WHAT IS REQUIRED: Show me every line in the listing that has the word "StoreType".

+ + + + + + +

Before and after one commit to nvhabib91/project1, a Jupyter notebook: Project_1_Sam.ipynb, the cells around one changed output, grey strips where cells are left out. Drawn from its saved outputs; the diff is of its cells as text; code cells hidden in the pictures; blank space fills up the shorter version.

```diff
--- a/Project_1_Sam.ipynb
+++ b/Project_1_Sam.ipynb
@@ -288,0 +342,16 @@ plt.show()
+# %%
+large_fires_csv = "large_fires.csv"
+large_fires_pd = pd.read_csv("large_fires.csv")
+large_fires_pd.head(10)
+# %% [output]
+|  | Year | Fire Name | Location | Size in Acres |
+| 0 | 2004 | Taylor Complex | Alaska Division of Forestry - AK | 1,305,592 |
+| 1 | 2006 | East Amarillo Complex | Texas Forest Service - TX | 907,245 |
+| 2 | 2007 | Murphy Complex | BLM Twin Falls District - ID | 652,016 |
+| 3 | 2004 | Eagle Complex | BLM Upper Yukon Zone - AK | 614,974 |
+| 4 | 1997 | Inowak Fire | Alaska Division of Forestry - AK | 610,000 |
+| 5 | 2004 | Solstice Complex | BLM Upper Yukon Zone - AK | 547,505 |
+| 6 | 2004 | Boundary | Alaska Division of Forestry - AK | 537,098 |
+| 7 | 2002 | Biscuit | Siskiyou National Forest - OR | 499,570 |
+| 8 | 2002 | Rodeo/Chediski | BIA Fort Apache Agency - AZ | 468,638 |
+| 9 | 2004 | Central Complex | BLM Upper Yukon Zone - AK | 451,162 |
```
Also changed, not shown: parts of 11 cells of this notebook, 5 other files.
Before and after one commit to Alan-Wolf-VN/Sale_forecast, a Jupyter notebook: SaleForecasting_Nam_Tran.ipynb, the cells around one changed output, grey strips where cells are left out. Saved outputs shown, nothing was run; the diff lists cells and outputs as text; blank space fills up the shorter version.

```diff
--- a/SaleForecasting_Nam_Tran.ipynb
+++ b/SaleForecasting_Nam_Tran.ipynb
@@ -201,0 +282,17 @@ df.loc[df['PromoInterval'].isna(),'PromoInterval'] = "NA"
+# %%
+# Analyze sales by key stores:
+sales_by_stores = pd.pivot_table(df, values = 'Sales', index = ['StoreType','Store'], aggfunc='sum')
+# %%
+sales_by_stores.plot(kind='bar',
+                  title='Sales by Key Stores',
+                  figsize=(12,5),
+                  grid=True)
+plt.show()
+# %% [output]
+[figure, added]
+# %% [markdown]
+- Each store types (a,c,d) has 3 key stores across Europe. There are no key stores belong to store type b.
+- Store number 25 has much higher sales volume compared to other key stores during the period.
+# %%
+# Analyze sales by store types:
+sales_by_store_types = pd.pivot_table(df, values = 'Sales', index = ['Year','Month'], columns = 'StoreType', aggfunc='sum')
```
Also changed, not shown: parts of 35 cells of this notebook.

+ + + + + + +

EXERCISE OUTPUT:
+sales_by_stores = pd.pivot_table(df, values = 'Sales', index = ['StoreType','Store'], aggfunc='sum')
+sales_by_store_types = pd.pivot_table(df, values = 'Sales', index = ['Year','Month'], columns = 'StoreType', aggfunc='sum')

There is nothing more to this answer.